To prevent using too much, we recommend using just half of what’s indicated on the package label. Wait for several weeks or so to check if your lawn grass has gotten healthier. If you think it needs more, go ahead and increase the application rate bit by bit.
3) Choose Natural or Eco-Friendly Products
While synthetic products can provide the same amount of nutrients to your lawn, they can also harm it in the long run. For example, chemical fertilizers do have mineral salts that help root systems grow. The problem is that these salts are not beneficial to the microorganisms in the soil. In fact, they can increase the acidity of the soil to a point where earthworms begin to disappear.
A scarcity of both microorganisms and earthworms weakens the soil structure and its capacity to retain moisture. Worse, you’d need to use more chemical fertilizers to keep your grass growing. Using organic or eco-friendly products eliminates this problem of a chemical build-up in your soil.
4) Watch Out for Rain Forecasts
If the weather forecast indicates a huge storm approaching, do not apply any fertilizer.
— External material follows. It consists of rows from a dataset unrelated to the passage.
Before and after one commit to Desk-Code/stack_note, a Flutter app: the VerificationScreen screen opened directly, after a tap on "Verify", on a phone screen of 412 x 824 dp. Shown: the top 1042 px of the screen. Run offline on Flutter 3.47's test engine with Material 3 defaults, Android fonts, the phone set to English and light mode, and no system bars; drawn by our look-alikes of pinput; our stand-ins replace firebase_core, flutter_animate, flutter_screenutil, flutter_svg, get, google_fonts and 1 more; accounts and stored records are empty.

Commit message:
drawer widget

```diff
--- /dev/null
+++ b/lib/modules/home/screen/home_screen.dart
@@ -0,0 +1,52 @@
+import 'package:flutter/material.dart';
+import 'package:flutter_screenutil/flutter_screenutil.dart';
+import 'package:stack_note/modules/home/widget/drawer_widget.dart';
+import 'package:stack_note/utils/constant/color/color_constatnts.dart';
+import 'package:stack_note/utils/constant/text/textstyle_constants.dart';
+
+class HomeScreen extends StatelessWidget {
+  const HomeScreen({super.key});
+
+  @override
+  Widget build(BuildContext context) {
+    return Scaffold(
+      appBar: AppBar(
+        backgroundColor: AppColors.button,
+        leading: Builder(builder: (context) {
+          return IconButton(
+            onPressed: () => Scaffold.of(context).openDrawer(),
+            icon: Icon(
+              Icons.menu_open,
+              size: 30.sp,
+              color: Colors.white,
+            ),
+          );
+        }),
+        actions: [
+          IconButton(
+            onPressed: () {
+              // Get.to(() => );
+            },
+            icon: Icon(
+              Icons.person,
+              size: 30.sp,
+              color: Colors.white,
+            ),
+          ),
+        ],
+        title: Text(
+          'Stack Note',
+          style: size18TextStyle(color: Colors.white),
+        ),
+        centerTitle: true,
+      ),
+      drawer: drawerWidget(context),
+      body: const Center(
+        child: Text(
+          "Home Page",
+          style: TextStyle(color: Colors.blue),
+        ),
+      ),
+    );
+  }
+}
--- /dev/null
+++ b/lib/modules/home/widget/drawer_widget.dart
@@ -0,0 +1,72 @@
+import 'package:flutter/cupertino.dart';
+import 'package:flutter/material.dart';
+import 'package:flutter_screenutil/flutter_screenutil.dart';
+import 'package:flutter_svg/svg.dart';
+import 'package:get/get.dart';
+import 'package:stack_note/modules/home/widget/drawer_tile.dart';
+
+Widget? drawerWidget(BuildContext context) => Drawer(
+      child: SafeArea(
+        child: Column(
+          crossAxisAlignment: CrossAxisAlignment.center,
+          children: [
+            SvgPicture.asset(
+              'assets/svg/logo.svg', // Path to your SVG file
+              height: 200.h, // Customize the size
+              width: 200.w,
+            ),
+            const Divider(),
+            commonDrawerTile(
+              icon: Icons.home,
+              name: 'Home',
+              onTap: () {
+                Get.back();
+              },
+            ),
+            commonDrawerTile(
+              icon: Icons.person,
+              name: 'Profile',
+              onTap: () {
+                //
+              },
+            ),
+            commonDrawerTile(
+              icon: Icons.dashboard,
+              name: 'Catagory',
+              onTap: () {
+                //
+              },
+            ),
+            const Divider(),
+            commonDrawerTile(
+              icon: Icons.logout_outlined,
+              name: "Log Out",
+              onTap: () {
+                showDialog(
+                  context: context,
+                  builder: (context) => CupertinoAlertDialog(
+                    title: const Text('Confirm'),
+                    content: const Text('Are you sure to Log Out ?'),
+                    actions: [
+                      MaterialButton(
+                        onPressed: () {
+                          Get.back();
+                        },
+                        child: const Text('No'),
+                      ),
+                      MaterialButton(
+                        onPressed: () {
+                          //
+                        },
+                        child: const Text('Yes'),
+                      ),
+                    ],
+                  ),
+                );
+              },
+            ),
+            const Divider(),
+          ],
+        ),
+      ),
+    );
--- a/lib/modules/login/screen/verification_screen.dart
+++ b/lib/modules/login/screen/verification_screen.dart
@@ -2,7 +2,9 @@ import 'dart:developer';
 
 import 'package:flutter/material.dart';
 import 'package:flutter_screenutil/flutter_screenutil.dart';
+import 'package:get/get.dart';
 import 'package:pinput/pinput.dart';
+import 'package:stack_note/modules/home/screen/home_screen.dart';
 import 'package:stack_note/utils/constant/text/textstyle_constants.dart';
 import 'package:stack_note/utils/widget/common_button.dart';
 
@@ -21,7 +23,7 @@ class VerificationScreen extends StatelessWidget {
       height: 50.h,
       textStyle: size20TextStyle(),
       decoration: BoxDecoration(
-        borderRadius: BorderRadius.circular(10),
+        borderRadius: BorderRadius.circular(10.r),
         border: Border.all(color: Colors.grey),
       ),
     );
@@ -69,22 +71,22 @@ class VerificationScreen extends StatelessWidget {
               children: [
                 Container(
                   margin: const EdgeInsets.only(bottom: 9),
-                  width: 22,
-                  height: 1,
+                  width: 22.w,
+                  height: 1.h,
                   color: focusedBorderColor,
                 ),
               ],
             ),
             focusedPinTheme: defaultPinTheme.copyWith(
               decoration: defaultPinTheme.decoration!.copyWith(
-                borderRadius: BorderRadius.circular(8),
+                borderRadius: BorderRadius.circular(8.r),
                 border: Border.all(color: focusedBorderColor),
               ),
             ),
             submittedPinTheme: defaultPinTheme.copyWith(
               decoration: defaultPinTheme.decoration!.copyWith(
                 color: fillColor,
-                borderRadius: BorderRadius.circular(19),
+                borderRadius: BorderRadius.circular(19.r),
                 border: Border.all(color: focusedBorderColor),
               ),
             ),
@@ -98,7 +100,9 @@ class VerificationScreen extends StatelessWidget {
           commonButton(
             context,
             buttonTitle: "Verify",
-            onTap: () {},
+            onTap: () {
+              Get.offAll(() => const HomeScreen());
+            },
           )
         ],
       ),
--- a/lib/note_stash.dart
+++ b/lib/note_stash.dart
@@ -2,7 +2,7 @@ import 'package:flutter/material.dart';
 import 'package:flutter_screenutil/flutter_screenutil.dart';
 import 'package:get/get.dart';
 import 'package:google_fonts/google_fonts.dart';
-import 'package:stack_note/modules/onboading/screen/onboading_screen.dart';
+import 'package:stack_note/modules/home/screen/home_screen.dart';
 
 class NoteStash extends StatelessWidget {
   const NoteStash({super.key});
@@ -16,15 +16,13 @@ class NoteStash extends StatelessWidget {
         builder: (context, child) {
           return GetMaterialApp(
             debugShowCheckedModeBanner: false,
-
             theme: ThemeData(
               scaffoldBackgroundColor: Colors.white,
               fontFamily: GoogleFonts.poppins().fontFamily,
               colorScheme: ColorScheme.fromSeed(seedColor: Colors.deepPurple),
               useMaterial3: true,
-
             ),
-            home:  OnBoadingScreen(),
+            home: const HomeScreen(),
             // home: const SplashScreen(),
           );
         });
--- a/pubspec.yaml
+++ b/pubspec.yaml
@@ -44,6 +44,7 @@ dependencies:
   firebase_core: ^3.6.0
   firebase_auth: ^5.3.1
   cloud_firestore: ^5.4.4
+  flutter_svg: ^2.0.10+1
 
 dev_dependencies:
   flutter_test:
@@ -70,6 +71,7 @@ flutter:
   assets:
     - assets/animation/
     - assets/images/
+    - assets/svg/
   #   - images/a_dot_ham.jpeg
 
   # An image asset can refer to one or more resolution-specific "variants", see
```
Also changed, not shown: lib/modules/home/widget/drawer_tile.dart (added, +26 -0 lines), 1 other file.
Similarly, do not heavily irrigate your lawn right before using the product. Both of these would likely lead to a significant amount of the fertilizer running off to streams and drains. On the other hand, you can take advantage of an impending rainfall if it will occur after the application. If no rainfall will occur, water the fertilized soil to a minimum depth of 0.25 inches.
5) Use Equipment and Follow a Pattern
An uneven application coverage would lead to different growth rates among your lawn grasses. Some might have too much fertilizer while others won’t look vividly green due to receiving an inadequate amount. Try using a broadcast spreader if you have a sizable lawn. A rotating impeller should be able to evenly spread the fertilizer up to several feet around it.
Here is a video of using a broadcast spreader:
Whether you are fertilizing by hand or with a machine, you can always rely on a straight pattern. Simply start from one end of the lawn and spread the fertilizer in a straight line. At the end of the line, turn around so you can start the next line. Slight overlaps are encouraged to prevent stripes and ensure that every patch of grass is fertilized. Don’t forget to fertilize around the perimeter so that the edges get some coverage too.
Overall, fertilizing in spring is permissible if it’s done right. Avoid doing it early on, especially if you fertilized in late spring. Similarly, don’t do it if heavy rainfall or irrigation was just conducted. Do not apply more than the recommended amount. Moreover, ensure an even and complete coverage. If you have any questions, feel free to send us a comment.